▸ Material provided

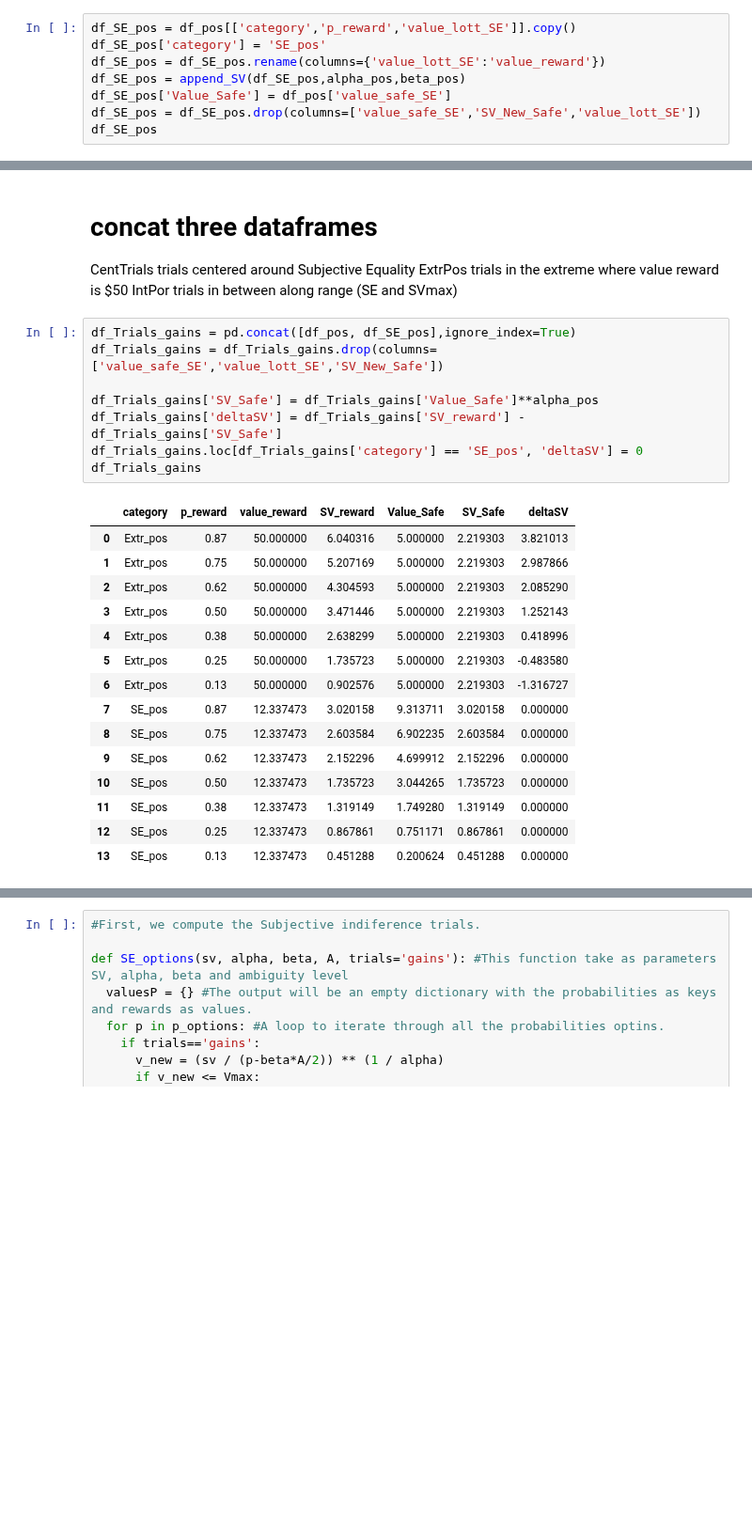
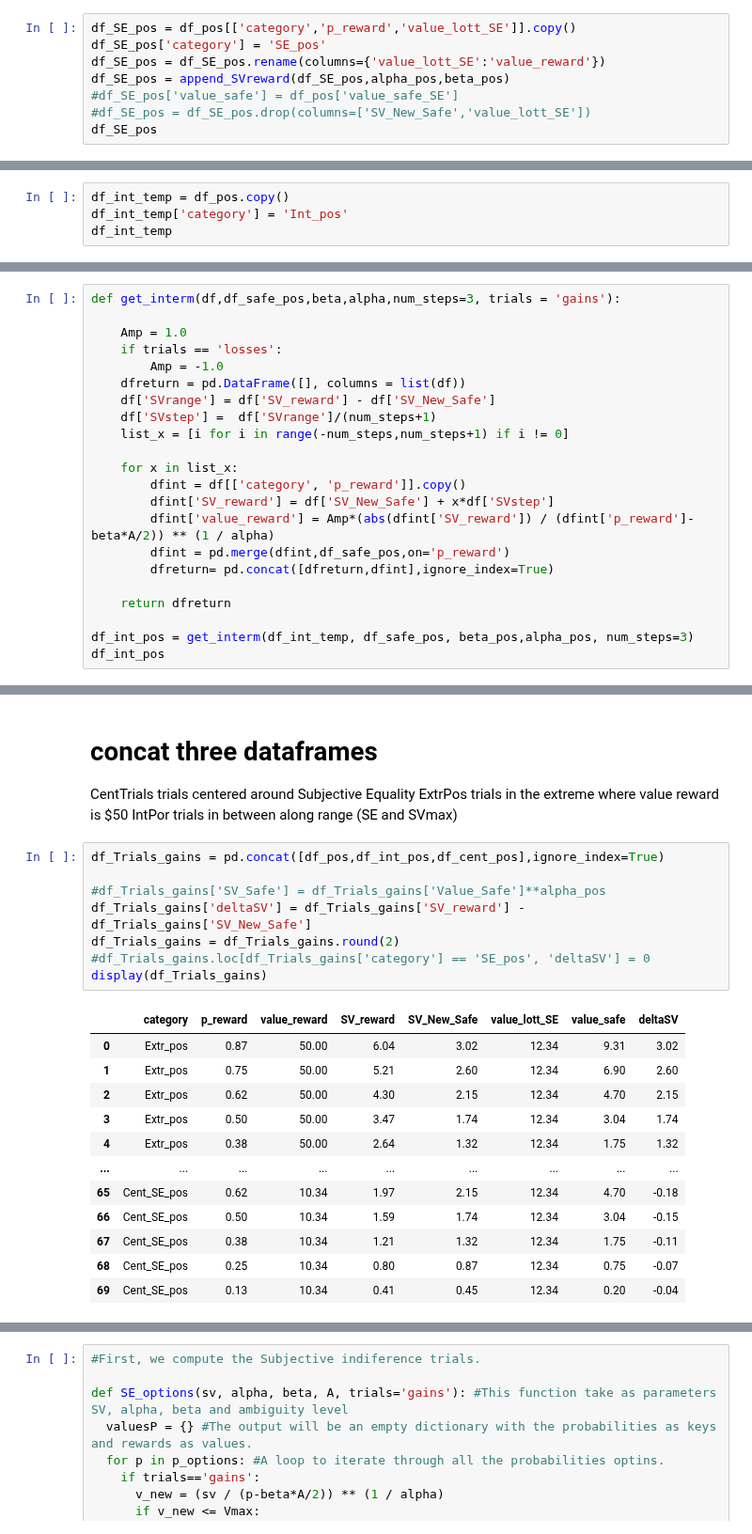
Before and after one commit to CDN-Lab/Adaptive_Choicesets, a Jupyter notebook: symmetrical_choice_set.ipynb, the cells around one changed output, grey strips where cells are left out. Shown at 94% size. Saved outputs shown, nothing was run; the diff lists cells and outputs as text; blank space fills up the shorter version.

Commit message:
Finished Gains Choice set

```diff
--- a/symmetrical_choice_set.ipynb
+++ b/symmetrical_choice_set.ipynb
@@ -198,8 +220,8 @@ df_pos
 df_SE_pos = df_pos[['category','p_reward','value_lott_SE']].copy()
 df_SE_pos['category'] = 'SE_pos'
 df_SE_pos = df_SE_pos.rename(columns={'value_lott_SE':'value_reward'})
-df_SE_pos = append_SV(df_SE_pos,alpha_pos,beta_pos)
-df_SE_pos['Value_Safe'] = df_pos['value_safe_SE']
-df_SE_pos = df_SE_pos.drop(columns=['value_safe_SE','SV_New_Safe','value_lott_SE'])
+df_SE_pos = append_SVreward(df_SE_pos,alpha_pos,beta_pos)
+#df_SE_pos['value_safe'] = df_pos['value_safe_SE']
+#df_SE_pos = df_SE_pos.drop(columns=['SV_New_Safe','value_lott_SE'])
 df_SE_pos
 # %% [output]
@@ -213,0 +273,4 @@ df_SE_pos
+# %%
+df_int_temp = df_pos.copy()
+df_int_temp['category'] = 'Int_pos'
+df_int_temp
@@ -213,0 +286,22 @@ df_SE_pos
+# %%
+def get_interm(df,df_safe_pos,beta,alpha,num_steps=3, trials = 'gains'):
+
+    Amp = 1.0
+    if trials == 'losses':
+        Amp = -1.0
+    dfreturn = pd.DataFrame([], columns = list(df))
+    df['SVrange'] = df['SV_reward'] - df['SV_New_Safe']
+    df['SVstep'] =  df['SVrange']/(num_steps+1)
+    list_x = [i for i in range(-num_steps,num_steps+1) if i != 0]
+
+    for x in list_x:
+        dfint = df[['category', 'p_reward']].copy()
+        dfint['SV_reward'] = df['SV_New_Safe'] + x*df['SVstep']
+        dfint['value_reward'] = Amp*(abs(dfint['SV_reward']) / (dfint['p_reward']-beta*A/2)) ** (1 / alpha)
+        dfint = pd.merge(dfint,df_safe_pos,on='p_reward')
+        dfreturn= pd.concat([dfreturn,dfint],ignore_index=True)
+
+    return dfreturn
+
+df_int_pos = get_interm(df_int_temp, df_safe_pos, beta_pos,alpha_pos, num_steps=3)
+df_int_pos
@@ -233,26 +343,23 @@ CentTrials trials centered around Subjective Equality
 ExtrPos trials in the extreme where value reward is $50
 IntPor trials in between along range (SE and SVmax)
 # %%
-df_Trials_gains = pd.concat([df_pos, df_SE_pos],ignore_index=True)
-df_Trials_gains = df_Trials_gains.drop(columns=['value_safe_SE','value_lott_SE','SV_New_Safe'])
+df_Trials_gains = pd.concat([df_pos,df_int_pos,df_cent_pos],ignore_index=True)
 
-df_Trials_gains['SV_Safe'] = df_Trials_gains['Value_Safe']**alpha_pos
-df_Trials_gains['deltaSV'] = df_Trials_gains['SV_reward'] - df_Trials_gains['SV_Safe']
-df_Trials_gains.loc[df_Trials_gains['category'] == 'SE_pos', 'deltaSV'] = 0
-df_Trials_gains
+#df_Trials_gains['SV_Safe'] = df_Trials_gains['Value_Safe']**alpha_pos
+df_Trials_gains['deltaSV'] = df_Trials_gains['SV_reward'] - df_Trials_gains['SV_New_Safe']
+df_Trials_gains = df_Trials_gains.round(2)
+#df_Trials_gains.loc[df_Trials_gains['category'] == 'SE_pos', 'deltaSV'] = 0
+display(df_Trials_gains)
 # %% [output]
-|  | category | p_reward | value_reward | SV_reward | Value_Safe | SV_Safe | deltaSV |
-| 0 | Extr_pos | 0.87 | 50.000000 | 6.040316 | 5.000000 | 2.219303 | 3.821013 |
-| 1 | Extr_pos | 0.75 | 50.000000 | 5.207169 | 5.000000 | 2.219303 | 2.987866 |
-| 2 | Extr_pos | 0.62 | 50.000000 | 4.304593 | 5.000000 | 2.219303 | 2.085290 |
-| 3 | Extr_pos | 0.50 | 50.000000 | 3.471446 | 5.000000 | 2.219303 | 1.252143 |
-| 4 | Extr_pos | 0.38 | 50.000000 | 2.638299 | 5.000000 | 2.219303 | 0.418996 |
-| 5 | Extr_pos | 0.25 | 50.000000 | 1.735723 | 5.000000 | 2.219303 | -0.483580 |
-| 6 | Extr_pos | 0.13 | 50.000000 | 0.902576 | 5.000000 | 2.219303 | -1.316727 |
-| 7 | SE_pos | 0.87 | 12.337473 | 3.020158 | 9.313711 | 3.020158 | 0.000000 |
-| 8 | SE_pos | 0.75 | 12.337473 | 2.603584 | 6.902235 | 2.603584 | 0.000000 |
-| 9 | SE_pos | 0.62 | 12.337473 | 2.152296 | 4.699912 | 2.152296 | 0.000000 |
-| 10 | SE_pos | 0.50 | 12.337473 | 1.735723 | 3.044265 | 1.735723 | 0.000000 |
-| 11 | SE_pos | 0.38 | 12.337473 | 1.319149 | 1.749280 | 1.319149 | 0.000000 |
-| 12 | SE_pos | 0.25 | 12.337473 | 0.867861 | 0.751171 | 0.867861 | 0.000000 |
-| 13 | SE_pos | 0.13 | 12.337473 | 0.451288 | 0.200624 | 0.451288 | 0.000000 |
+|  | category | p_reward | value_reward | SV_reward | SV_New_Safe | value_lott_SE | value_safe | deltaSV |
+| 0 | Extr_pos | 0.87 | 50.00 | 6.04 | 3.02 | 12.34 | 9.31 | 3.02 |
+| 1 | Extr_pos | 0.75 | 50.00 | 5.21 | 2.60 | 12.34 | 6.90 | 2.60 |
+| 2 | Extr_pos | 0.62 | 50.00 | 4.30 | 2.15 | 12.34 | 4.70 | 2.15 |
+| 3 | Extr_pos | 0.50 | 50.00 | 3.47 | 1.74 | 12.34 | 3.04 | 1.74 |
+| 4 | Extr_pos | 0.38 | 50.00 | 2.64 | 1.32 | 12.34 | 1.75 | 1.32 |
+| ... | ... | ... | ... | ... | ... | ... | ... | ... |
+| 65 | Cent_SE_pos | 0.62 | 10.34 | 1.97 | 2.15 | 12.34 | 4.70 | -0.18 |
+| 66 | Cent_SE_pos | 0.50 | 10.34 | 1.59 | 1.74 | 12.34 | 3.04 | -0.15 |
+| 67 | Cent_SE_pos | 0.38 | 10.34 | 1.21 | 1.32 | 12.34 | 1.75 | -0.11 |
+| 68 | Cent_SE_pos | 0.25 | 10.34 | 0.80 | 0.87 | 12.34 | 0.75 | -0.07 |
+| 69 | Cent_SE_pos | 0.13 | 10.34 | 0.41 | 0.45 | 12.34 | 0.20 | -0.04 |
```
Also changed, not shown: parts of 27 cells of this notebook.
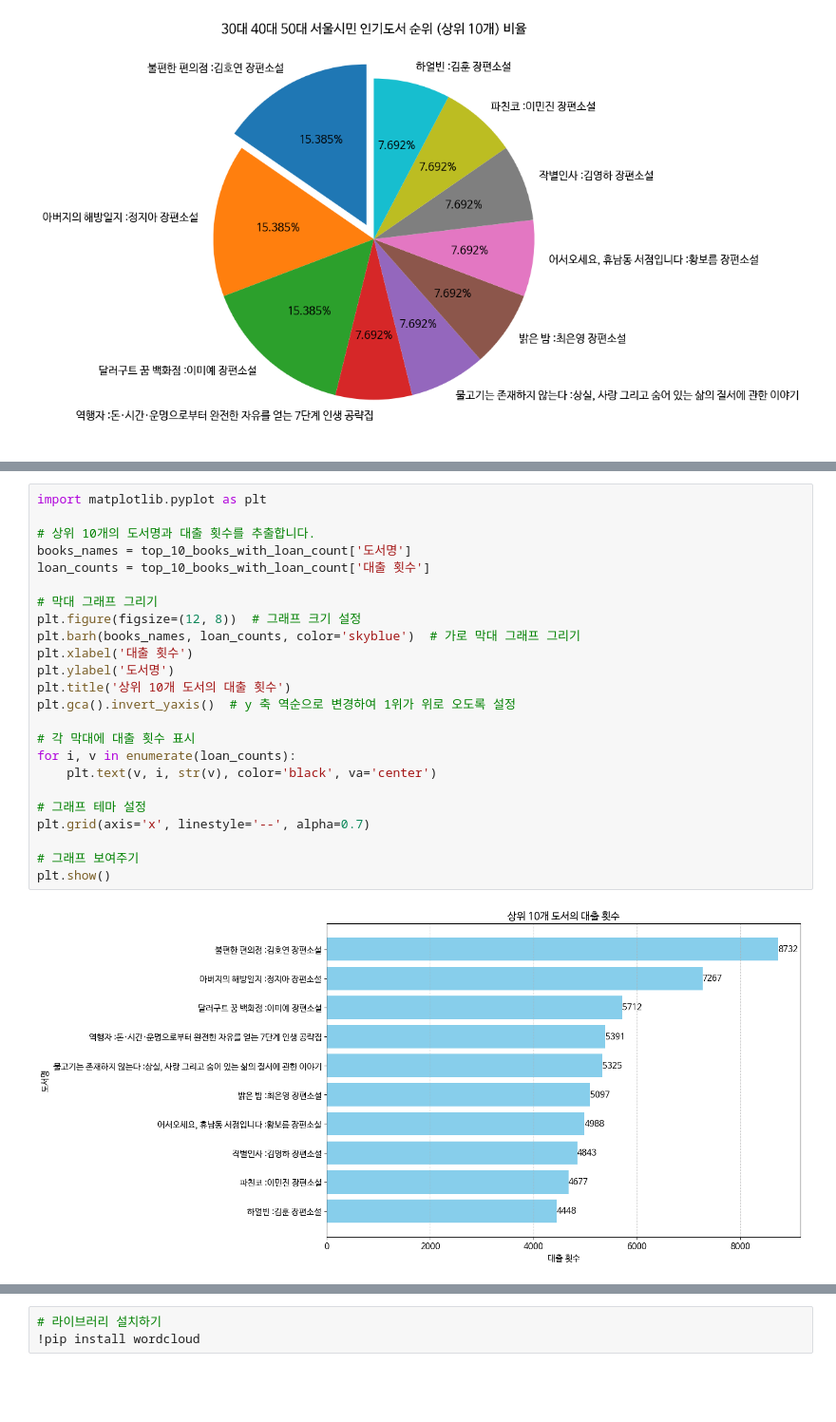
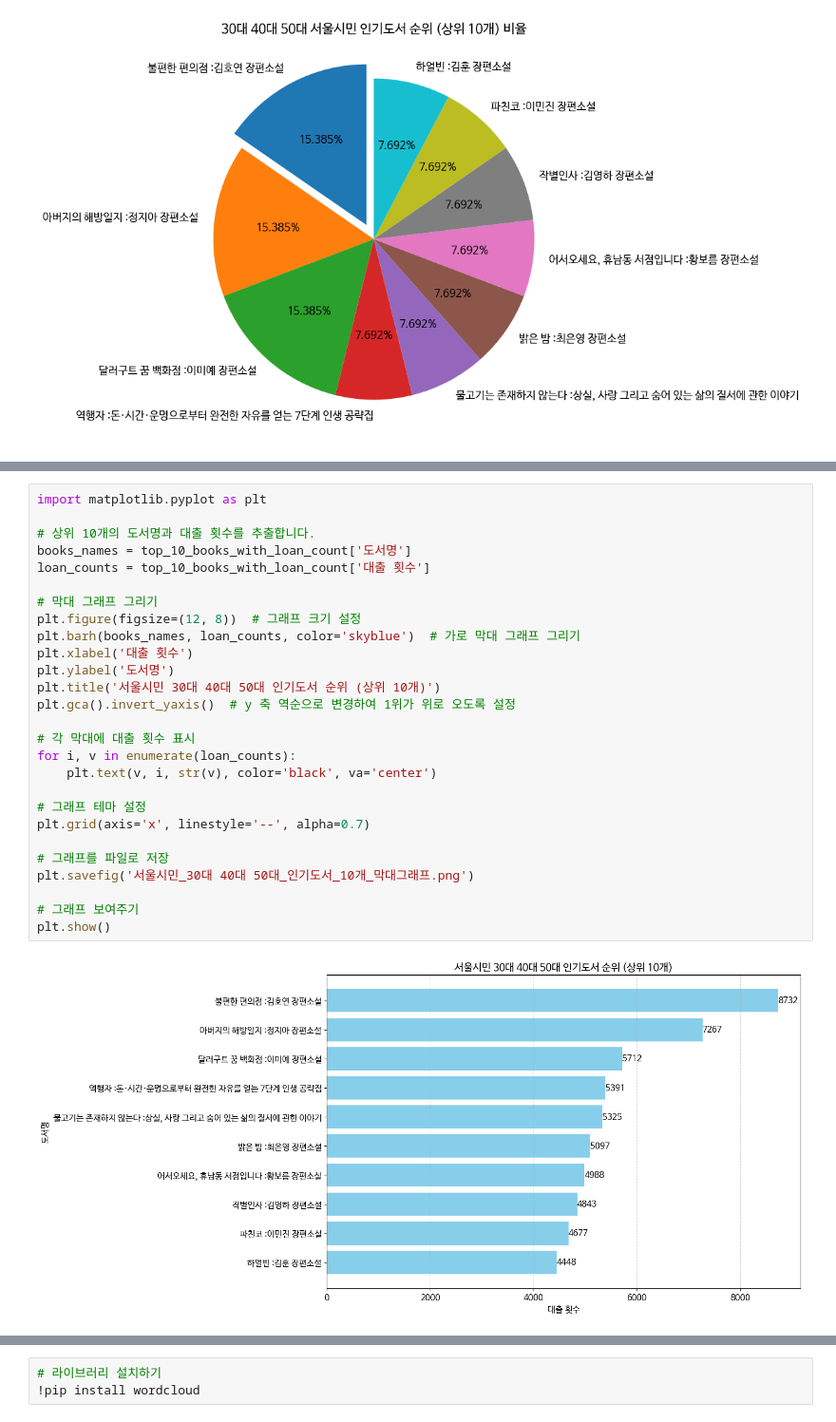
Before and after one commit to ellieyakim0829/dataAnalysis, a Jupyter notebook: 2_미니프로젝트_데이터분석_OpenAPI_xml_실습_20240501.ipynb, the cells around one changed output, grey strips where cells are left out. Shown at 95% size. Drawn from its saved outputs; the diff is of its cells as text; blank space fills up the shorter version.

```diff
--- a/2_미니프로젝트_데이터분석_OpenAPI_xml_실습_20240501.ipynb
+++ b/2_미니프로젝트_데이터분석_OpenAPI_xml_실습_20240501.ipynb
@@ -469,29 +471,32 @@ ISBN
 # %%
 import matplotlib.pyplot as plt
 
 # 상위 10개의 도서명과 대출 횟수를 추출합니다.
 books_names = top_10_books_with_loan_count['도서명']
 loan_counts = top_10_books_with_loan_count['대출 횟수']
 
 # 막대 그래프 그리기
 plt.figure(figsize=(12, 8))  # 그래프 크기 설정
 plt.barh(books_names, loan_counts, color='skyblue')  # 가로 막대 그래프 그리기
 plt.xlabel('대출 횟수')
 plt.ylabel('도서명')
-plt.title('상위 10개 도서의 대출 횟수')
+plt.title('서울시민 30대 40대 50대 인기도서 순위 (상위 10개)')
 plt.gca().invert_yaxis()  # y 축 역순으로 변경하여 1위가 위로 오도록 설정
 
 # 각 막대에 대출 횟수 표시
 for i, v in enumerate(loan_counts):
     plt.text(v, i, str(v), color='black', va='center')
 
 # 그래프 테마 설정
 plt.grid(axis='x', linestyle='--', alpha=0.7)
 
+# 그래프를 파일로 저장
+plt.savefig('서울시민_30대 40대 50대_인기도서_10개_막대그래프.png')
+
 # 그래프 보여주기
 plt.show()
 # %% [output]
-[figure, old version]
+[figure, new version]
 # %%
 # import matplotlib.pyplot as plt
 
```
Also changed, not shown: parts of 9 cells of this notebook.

▸ The problem
Scan the records above and report every line with the string "dfint".

▸ Answer for this exercise
+        dfint = df[['category', 'p_reward']].copy()
+        dfint['SV_reward'] = df['SV_New_Safe'] + x*df['SVstep']
+        dfint['value_reward'] = Amp*(abs(dfint['SV_reward']) / (dfint['p_reward']-beta*A/2)) ** (1 / alpha)
+        dfint = pd.merge(dfint,df_safe_pos,on='p_reward')
+        dfreturn= pd.concat([dfreturn,dfint],ignore_index=True)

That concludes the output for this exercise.